That was seven years ago, and Van Der Tuyn and his wife have faithfully performed their task ever since. They prayed for the fallen soldier and, on Memorial Day, Magee's birthday and all Holy Days, they put fresh flowers on the grave. When Van Der Tuyn learned the name of the soldier's brother, he wrote to Bordentown, N. J. to give him an account of his works. James Magee Jr. promptly answered, and a long and warm correspondence began.
The Dutch family learned that Pfc. Magee, a lively kid, had left college and joined the Army shortly after Pearl Harbor. He shipped overseas, worked as an engineer in England and along the famed Red Ball Express through France, and got safely through the war. Three weeks after V-E Day, in May 1945, Magee was on duty as a sapper, clearing out old minefields near Bremerhaven. An unexploded mine went off, killing him instantly. He was 23.
James Magee, who is publisher of the weekly Bordentown Register, learned from the letters from Holland that the Van Der Tuyns' fondest hope was to go to America and settle down there. He encouraged them, and the Dutch family studied diligently, soon began to write him in clumsy English.
This week the dream came true: the Van Der Tuyns were on the high seas, bound for the U.S. and a new life.
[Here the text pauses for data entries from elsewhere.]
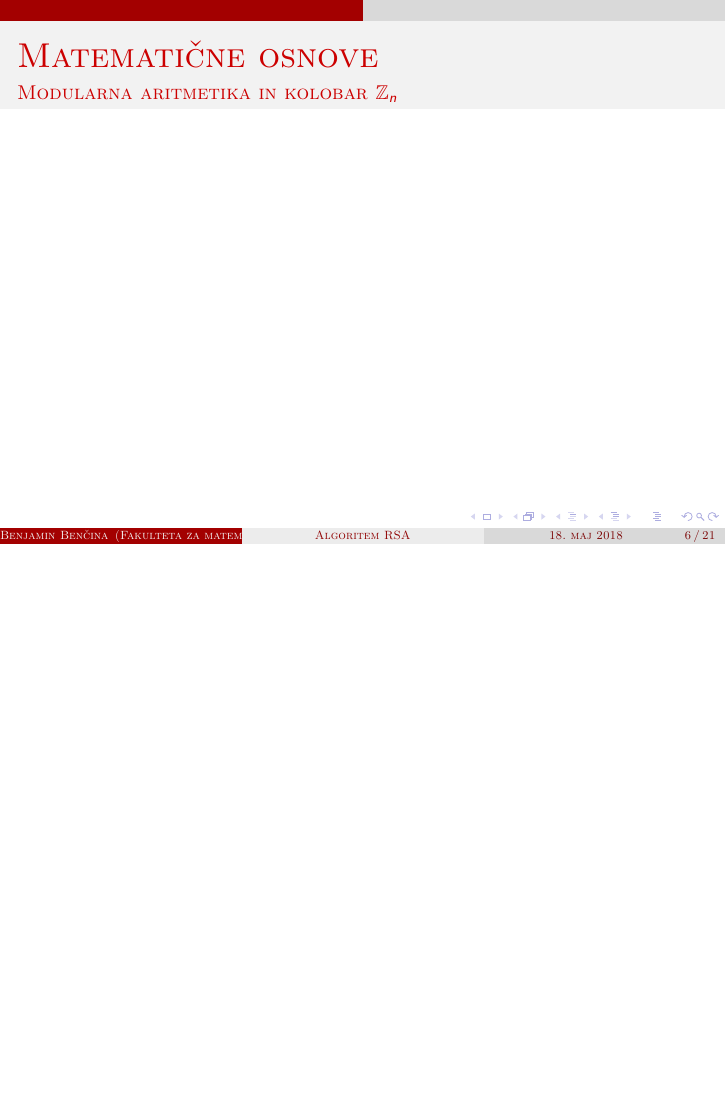
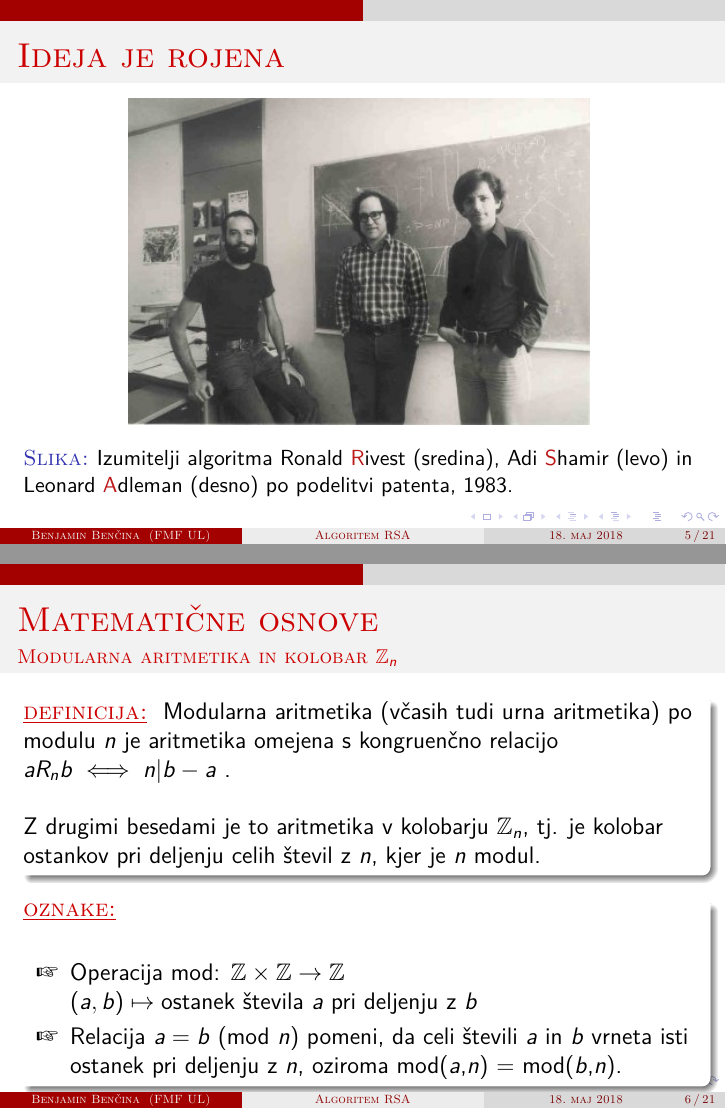
Before and after one commit to bbencina/Seminar_RSA, LaTeX slides (Predstavitev/RSA.tex): page 12 of 27 before the commit and pages 14 and 16 of 33 after it, the two joined at a grey line, the shorter picture padded with empty space. Compiled offline with pdfLaTeX.

Commit message:
Matematične osnove

```diff
--- a/Predstavitev/RSA.tex
+++ b/Predstavitev/RSA.tex
@@ -76,14 +94,62 @@
 \end{frame}
 
 \begin{frame}{Ideja je rojena}
+\begin{figure}
+\centering
+\includegraphics[scale=1.2]{rsa_inventors}
+\label{fig:inventors}
+\caption{Izumitelji algoritma Ronald \alert{R}ivest (sredina), Adi \alert{S}hamir (levo) in Leonard \alert{A}dleman (desno) po podelitvi patenta, 1983.}
+\end{figure}
 \end{frame}
 
 \begin{frame}{Matematične osnove}
 \framesubtitle{Modularna aritmetika in kolobar $\Zn$}
+\begin{block}<1->{}
+\begin{matematika}{definicija}
+Modularna aritmetika (včasih tudi urna aritmetika) po modulu $n$ je aritmetika omejena s kongruenčno relacijo $a R_n b \iff n | b - a$ .
+\newline
+\newline
+Z drugimi besedami je to aritmetika v kolobarju $\Zn$, tj. je kolobar ostankov pri deljenju celih števil z $n$, kjer je $n$ modul.
+\end{matematika}
+\end{block}
+
+\begin{block}<2->{}
+\begin{matematika}{oznake}
+\newline
+\begin{itemize}[label=\ding{43}]
+\item Operacija $\text{mod: } \mathbb{Z} \times \mathbb{Z} \to \mathbb{Z}$ $(a, b) \mapsto \text{ostanek števila } a \text{ pri deljenju z } b$
+\item Relacija $a = b \text{ (mod } n)$ pomeni, da celi števili $a$ in $b$ vrneta isti ostanek pri deljenju z $n$, oziroma mod($a$,$n$) = mod($b$,$n$).
+\end{itemize}
+\end{matematika}
+\end{block}
 \end{frame}
+
 
 \begin{frame}{Matematične osnove}
 \framesubtitle{Funkcija $\varphi$ in Eulerjev izrek}
+\begin{block}<1->{}
+\begin{matematika}{definicija}
+Eulerjeva funkcija $\varphi$($n$) vrne število vseh pozitivnih celih števil manjših od $n$, ki so $n$ tuja.
+\newline
+\newline
+$\varphi$($n$) $=$ \#\{ $a \in \mathbb{N}$; $a \leq n$, gcd($a$, $n$)$=1$\}
+\end{matematika}
+\end{block}
+
+\begin{block}<2->{}
+\begin{matematika}{eulerjev izrek}
+Če sta si števili $x$ in $n$ tuji, velja:
+\[
+x^{\varphi(n)} = 1 \text{ (mod }n)
+\]
+\end{matematika}
+\end{block}
+
+\begin{block}<3->{}
+\begin{matematika}{opomba}
+$\varphi(p) = p-1$, če je $p$ praštevilo.
+\end{matematika}
+\end{block}
 \end{frame}
 
 \begin{frame}{Matematične osnove}
```
Also changed, not shown: Predstavitev/rsa_inventors.jpg (added), Predstavitev/RSA.tex (22 more changed lines).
When they land at Hoboken this week, James Magee will be at dockside to welcome them. As their sponsor, he has promised to provide shelter for the Van Der Tuyns and their six apple-cheeked children, to help father Van Der Tuyn get a job. Back in Holland, Pfc. Magee's grave will not be forgotten: Madame Van Der Tuyn's sister has promised to care for it.